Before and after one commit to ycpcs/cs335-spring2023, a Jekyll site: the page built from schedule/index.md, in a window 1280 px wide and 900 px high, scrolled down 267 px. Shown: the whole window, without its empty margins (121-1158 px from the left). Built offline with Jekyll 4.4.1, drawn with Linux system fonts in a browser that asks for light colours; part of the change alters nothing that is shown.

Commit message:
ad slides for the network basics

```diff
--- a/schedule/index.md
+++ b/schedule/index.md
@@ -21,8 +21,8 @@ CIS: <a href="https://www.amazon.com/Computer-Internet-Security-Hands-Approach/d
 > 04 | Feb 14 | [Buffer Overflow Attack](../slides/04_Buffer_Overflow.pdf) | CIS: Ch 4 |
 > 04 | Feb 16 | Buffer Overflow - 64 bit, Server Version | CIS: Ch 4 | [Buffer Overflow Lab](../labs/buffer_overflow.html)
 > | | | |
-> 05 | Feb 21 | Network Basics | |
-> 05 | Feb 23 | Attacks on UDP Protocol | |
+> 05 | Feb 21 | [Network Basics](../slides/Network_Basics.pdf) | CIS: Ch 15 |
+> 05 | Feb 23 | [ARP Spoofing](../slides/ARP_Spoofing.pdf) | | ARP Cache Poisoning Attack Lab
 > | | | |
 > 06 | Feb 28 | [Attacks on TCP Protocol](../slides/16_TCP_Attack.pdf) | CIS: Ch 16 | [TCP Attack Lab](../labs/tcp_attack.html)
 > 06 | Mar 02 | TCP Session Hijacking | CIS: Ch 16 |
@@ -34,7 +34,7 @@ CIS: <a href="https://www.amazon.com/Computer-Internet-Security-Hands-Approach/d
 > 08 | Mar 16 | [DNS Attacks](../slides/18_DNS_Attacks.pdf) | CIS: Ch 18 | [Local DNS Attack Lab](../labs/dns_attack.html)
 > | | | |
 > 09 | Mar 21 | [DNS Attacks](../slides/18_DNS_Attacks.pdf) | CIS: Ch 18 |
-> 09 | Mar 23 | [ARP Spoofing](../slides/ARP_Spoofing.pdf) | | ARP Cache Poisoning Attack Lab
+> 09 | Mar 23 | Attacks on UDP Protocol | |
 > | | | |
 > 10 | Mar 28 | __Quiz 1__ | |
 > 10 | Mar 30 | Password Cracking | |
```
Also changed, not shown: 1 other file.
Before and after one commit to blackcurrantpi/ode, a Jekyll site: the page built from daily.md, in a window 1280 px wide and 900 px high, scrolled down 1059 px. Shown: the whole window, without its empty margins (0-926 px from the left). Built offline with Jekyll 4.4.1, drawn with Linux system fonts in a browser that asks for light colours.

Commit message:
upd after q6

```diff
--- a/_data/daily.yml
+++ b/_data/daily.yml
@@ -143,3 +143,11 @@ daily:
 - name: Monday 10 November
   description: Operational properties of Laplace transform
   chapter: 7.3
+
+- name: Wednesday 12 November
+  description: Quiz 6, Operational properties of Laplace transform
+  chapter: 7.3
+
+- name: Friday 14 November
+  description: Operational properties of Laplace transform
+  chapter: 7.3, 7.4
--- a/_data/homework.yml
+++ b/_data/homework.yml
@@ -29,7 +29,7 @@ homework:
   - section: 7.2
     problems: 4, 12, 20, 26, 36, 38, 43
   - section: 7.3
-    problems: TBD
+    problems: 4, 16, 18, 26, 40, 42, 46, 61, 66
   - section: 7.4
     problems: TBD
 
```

• BRIEF: The records above must be written out again exactly.

• TASK OUTPUT:
Before and after one commit to ycpcs/cs335-spring2023, a Jekyll site: the page built from schedule/index.md, in a window 1280 px wide and 900 px high, scrolled down 267 px. Shown: the whole window, without its empty margins (121-1158 px from the left). Built offline with Jekyll 4.4.1, drawn with Linux system fonts in a browser that asks for light colours; part of the change alters nothing that is shown.

Commit message:
ad slides for the network basics

```diff
--- a/schedule/index.md
+++ b/schedule/index.md
@@ -21,8 +21,8 @@ CIS: <a href="https://www.amazon.com/Computer-Internet-Security-Hands-Approach/d
 > 04 | Feb 14 | [Buffer Overflow Attack](../slides/04_Buffer_Overflow.pdf) | CIS: Ch 4 |
 > 04 | Feb 16 | Buffer Overflow - 64 bit, Server Version | CIS: Ch 4 | [Buffer Overflow Lab](../labs/buffer_overflow.html)
 > | | | |
-> 05 | Feb 21 | Network Basics | |
-> 05 | Feb 23 | Attacks on UDP Protocol | |
+> 05 | Feb 21 | [Network Basics](../slides/Network_Basics.pdf) | CIS: Ch 15 |
+> 05 | Feb 23 | [ARP Spoofing](../slides/ARP_Spoofing.pdf) | | ARP Cache Poisoning Attack Lab
 > | | | |
 > 06 | Feb 28 | [Attacks on TCP Protocol](../slides/16_TCP_Attack.pdf) | CIS: Ch 16 | [TCP Attack Lab](../labs/tcp_attack.html)
 > 06 | Mar 02 | TCP Session Hijacking | CIS: Ch 16 |
@@ -34,7 +34,7 @@ CIS: <a href="https://www.amazon.com/Computer-Internet-Security-Hands-Approach/d
 > 08 | Mar 16 | [DNS Attacks](../slides/18_DNS_Attacks.pdf) | CIS: Ch 18 | [Local DNS Attack Lab](../labs/dns_attack.html)
 > | | | |
 > 09 | Mar 21 | [DNS Attacks](../slides/18_DNS_Attacks.pdf) | CIS: Ch 18 |
-> 09 | Mar 23 | [ARP Spoofing](../slides/ARP_Spoofing.pdf) | | ARP Cache Poisoning Attack Lab
+> 09 | Mar 23 | Attacks on UDP Protocol | |
 > | | | |
 > 10 | Mar 28 | __Quiz 1__ | |
 > 10 | Mar 30 | Password Cracking | |
```
Also changed, not shown: 1 other file.
Before and after one commit to blackcurrantpi/ode, a Jekyll site: the page built from daily.md, in a window 1280 px wide and 900 px high, scrolled down 1059 px. Shown: the whole window, without its empty margins (0-926 px from the left). Built offline with Jekyll 4.4.1, drawn with Linux system fonts in a browser that asks for light colours.

Commit message:
upd after q6

```diff
--- a/_data/daily.yml
+++ b/_data/daily.yml
@@ -143,3 +143,11 @@ daily:
 - name: Monday 10 November
   description: Operational properties of Laplace transform
   chapter: 7.3
+
+- name: Wednesday 12 November
+  description: Quiz 6, Operational properties of Laplace transform
+  chapter: 7.3
+
+- name: Friday 14 November
+  description: Operational properties of Laplace transform
+  chapter: 7.3, 7.4
--- a/_data/homework.yml
+++ b/_data/homework.yml
@@ -29,7 +29,7 @@ homework:
   - section: 7.2
     problems: 4, 12, 20, 26, 36, 38, 43
   - section: 7.3
-    problems: TBD
+    problems: 4, 16, 18, 26, 40, 42, 46, 61, 66
   - section: 7.4
     problems: TBD
 
```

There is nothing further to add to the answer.